Since we are isolated and stuck inside during this Christmas season, I decided this year I was going to put together a list of of my favorite Christmas stories. The angle I took in putting this together is Christmas “pairings”, be it in book form or film. These are stories that seem to me to have a connection in spirit and focus, and which have inspired me over the years.
I have come up with 15 pairings of films/books in total, and my plan is to present those films one a day, beginning today with the second Sunday of Advent, along with a brief reflection on why these stories resonated for me, how I see them fitting together, and what I think they can say to us in a more difficult Christmas season.
Here is my first pairing 🙂
TOKYO GODFATHERS (2003) and LAST CHRISTMAS (2019)
At the heart of both of these stories are dysfunctional families. In the case of Tokyo Godfathers, this is a non-biological family born from a shared experience of homelessness and poverty. In the case of Last Christmas, it is a blood related immigrant family finding their way in America.
What’s interesting about considering these two films in conversataion is that both films are about the power a single person and experience holds to change our perspective in the midst of the current struggle, but they approach this from opposite ends of the conversation. In Tokyo Godfather we begin from a position of impoverished struggle where a chance encounter with an abandoned baby refocuses their attention away from their own circumstance and onto the fate of this young life. In Last Christmas, we begin from a place of privilege where a chance encounter with a young man refocuses a young woman’s perspective away from her own circumstnace, which is humurously dysfunctional even without the family in view, and onto the very real struggles of poverty, racism (including immigration) and a divided and estranged family.

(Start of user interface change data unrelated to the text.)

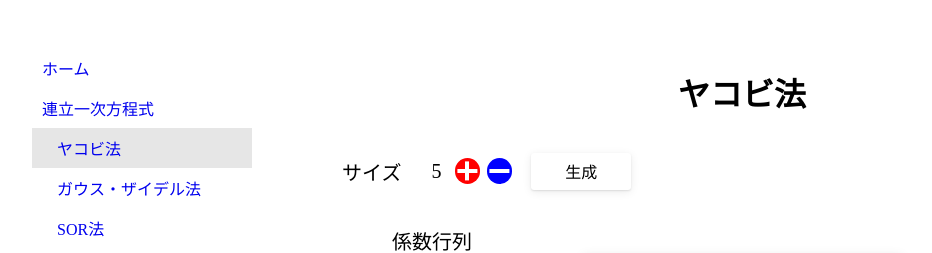
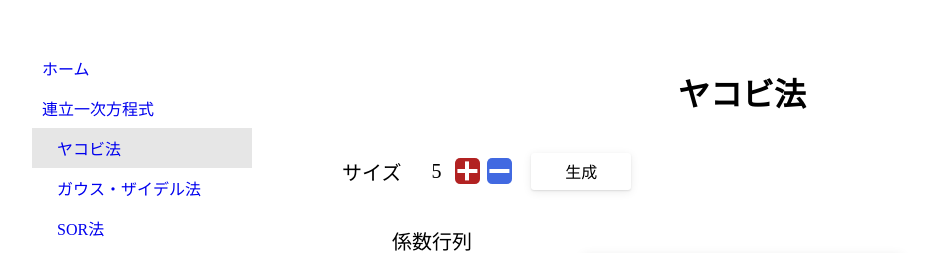
Before and after one commit to tarao1006/numerical-calculation, a React app: page /linear_equation/jacobi_method in a window 1280 px wide. Shown: the top 253 px of the page, without its empty margins (8-940 px from the left). Built offline with nearby package versions, Linux system fonts and the light colour scheme.

Commit message:
Add button color design

```diff
--- a/frontend/src/components/matrixsize.jsx
+++ b/frontend/src/components/matrixsize.jsx
@@ -47,7 +47,7 @@ const Button = styled.span`
   display: inline-block;
   width: 1.6em;
   height: 1.6em;
-  border-radius: 50%;
+  border-radius: 20%;
   cursor: pointer;
   outline: none;
   appearance: none;
@@ -61,7 +61,7 @@ const Button = styled.span`
 `
 
 const MinusButton = styled(Button)`
-  background: blue;
+  background: #4169E1;
 
   &::before {
     position: absolute;
@@ -76,7 +76,7 @@ const MinusButton = styled(Button)`
 `
 
 const PlusButton = styled(MinusButton)`
-  background: red;
+  background: #B22222;
 
   &::after {
     position: absolute;
```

There is a thread of faith that works its way through both films as well. In Tokyo Godfathers, the baby acts as a mirror image to their own experience, evoking questions of why God would allow the abandonment of a baby, and by nature their poverty. What is interesting is that the child becomes the means by which the homeless family is able to put their own struggle into some form of context. They matter becuase this child matters. In Last Christmas, our main character’s gradual spiritual awakening moves her from the apathy of her not so great life choices, which includes a barrage of surface relationships that don’t really hold much meaning, towards valuing the stuff that really matters. Her story matters because the story of her family and her people and those in poverty matter.
The powerful truth in both of these films is that everyone has a story. The binding agent that brings these stories together is compassion and empathy. This is what locates agency in a place where agency doesn’t seem to exist. And in both films we discover a profound picture of grace, grace that moves us to consider that despite the challenges that weight down our personal circumstance, be it in places of privilege or poverty, there is a great big world that invites our participation. Sometimes we simply need to look up from where we are to see it.